The Cave (XBox360) Review
Great voice over and character in The Cave itself
Genuinely well written and funny
Not so much?
Co-Op could have been a little smoother and ditched the single screen
Short length and repetitive in places
The Cave was a game I was really looking forward too – based on the performance of games I’ve been looking forward to over the last year I was worried The Cave might also disappoint. No such problem here though as Double Fine prove once again just how valuable they are in the downloadable marketplace with a game that transcends that label.
The Cave was one of those games that grabbed my attention early. When Double Fine made the announcement that Ron Gilbert was in the house and working on a new IP with the DF team, I almost peed a little in excitement! Flash forward to September 2012 when I actually get my hands on the early version of the game, and I’m twice as excited for it as I was to start with.
The Cave sees its release this week and I have to say my expectations for the game have not diminished over time. Surely no game can live up to the expectations set in your own head? No, it can’t. But it can be something superb, nonetheless. The Cave is a gorgeously crafted traditional point and click adventure game secretly hidden inside a charming and accessible platform game. You take three adventures, from a possible mix of seven, down into the charming and well spoken Cave… oh did I not mention it yet? The Cave is actually sentient and will narrate the exploits of the adventurers as they go along their merry path through The Cave.
Picking the three you want to take down with you will ultimately determine the path and puzzles undertaken by your intrepid squad. Different characters, for example Time Traveler, Adventurer, Evil Twins, all offer up a different set of skills. These character’s unique skills (grappling hook, teleportation, hacking etc) mean that you can resolve puzzles in slightly different ways. This adds to the overall longevity of the game – which is a good thing as the first play through will most likely take you about 4 – 5 hours dependent on your skill level in solving the myriad of inventive puzzles.

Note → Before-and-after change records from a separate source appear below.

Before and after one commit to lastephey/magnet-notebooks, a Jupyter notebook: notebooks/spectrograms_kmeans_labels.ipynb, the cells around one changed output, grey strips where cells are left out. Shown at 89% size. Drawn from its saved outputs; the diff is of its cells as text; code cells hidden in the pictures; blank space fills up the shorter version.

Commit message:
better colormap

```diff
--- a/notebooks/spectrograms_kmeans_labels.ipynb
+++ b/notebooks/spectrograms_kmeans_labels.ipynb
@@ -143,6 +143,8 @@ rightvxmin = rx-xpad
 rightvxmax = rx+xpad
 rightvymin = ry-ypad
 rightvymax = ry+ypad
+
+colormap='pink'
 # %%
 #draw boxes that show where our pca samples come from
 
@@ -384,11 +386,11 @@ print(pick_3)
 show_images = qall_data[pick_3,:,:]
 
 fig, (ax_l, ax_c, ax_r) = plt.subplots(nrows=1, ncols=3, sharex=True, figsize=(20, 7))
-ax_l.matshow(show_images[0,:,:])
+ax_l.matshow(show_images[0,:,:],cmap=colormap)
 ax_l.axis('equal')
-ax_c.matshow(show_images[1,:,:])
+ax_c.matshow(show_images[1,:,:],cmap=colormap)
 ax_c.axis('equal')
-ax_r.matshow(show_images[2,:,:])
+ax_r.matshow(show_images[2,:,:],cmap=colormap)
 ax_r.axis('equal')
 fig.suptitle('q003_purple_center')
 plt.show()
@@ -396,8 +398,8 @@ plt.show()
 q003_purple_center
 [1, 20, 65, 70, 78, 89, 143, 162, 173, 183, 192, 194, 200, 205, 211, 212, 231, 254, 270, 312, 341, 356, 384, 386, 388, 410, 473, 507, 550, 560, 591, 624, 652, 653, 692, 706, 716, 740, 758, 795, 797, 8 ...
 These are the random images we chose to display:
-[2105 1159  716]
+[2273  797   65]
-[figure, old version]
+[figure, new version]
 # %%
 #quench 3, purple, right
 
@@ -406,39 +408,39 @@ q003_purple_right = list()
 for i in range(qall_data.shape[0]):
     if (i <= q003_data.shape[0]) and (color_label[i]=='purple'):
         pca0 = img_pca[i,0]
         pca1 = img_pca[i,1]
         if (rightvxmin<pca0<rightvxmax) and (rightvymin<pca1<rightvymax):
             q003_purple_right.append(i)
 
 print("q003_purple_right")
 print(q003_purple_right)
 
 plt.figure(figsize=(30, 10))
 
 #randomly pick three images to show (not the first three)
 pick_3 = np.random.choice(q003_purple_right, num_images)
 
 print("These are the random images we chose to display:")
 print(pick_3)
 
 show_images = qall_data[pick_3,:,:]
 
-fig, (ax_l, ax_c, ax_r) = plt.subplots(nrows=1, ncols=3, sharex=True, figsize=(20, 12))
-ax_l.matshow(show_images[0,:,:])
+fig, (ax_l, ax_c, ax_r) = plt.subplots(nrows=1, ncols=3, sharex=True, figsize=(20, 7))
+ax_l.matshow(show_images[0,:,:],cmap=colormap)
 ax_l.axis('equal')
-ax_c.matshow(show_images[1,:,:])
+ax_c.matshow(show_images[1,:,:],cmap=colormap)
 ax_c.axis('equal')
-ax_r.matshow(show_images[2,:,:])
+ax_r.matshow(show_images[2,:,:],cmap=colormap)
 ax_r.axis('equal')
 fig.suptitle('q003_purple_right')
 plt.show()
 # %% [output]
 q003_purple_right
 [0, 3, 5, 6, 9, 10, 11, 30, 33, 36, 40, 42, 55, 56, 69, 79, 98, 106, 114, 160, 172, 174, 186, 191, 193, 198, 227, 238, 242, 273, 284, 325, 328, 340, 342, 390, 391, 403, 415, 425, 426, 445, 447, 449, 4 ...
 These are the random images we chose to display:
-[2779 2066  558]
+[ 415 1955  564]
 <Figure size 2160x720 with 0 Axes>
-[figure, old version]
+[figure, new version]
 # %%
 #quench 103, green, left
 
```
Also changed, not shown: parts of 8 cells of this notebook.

The Cave has a wonderful aesthetic to i,t with something akin to an 8-bit classic of Gilbert’s glory days having had a wonderful hand-painted refresh. It makes the world seem simplistic but rich – simple yet complex… it really is a nice look, is what I’m striving for here and wholly unlike most other games. The sound design is great too. Well used vocal and sound clues not only enrich the game but – and this is key – also serve as pointers in some instances to puzzle solutions. Voice work is superb and often hilariously funny. The voice over by The Cave itself is wonderfully played, and offers up one of my favourite new characters…. which is weird as it’s actually a setting….but still.
The game utilizes some very smart puzzle and environmental logistics to manipulate the players. You will traverse similar and the same parts of The Cave over and over during your time with the game – so much so at times almost muscle memory clicks in and you disengage from the traversal and think more on the puzzle elements. This is a good thing, as these are puzzles the likes of which you probably haven’t seen since the earlier point and click titles. Strange combinations, minute nuances that, once they “click” in your head you’ll perform repeated forehead slaps with cries of “Seriously, why did I not see that?!”. These are smart puzzles – and I appreciate them greatly!

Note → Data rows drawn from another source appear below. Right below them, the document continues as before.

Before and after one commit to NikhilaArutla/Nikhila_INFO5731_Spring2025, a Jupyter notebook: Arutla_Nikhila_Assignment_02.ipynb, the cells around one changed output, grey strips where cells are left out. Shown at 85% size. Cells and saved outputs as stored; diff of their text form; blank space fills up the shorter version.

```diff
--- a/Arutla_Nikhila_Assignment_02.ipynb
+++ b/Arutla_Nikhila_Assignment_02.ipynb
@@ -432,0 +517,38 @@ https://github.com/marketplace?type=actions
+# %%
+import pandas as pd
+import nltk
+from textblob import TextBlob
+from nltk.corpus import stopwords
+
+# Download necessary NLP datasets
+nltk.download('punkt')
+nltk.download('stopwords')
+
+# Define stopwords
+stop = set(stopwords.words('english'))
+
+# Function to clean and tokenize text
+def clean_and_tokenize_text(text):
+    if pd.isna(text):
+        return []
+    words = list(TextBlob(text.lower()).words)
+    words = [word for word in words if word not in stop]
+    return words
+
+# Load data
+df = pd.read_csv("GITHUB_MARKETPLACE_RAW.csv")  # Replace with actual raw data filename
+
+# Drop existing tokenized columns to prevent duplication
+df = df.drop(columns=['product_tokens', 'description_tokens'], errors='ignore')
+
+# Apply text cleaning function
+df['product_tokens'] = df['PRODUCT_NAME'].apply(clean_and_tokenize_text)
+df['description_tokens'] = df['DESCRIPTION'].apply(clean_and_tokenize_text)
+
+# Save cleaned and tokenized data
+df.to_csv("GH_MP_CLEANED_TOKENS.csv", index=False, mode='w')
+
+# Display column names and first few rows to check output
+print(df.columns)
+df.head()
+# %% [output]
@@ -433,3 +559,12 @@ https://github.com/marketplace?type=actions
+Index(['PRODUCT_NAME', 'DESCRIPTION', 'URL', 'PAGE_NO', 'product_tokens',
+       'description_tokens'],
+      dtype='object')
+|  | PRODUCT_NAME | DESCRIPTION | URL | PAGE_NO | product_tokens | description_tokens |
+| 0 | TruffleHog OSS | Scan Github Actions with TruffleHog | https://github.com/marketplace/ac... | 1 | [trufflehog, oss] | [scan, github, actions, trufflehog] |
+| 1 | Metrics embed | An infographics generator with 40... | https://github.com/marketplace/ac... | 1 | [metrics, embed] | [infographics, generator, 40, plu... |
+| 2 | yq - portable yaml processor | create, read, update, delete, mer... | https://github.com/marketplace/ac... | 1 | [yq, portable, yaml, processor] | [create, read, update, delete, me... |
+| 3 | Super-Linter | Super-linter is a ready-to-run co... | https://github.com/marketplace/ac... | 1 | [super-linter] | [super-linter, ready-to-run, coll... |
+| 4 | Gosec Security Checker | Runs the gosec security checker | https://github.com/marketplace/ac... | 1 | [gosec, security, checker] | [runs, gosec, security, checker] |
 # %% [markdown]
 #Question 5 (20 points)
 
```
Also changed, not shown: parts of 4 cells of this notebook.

The Cave is not without its problems, though. Longevity is one, as mentioned above – yet playing through with different sets of characters will garner some variation to the progression and thus might capture you a second time.. third time might be pushing it though. There were some super cryptic puzzles in places. Some might flinch at them, but you should never truly become stuck in The Cave. You might just hit the odd speed-bump! There are a small number of clipping, geometry and stuck puzzle bugs that crop up infrequently that possibly show maybe a lack of final polish to the game.
The game features a fun co-op portion as well. Grab a friend and hand them the controller and sit on the sofa/couch/bed and puzzle things out together. As noted in the preview I did, the co-op here is more turn taking than truly co-operative play. This is due to the way the characters alternate, and sometimes the other player will be left twiddling their thumbs whilst you setup the solution to the current challenge. This is never truly disengaging though, as you will be discussing the solution to the problem. Just because player 2 is not moving a stick, doesn’t mean they’re not engaged in the playing of the game. Maybe this would have worked better using a LEGO Series style split screen for play but it achieves what it wants and at least gets the players interacting in new ways.
The Cave is also genuinely funny throughout. Sure some of the gags miss the mark, and at times you’ll be more concerned with the job in hand than the comedy BUT the game has been cleverly written and that’s such a nice change. It has the odd issue here and there. A few blemishes that knock numbers from it – but in terms of being an enjoyable gaming experience it’s one of the best games I’ve picked up in ages. This was a game I was really looking forward too – based on the performance of games I’ve been looking forward to over the last year I was worried The Cave might also disappoint. No such problem here though, as Double Fine prove once again just how valuable they are in the downloadable marketplace with a game that transcends that label. The Cave is smart, beautiful and funny on a level rarely seen in video games. There is a reason Ron Gilbert’s games are revered and quoted from.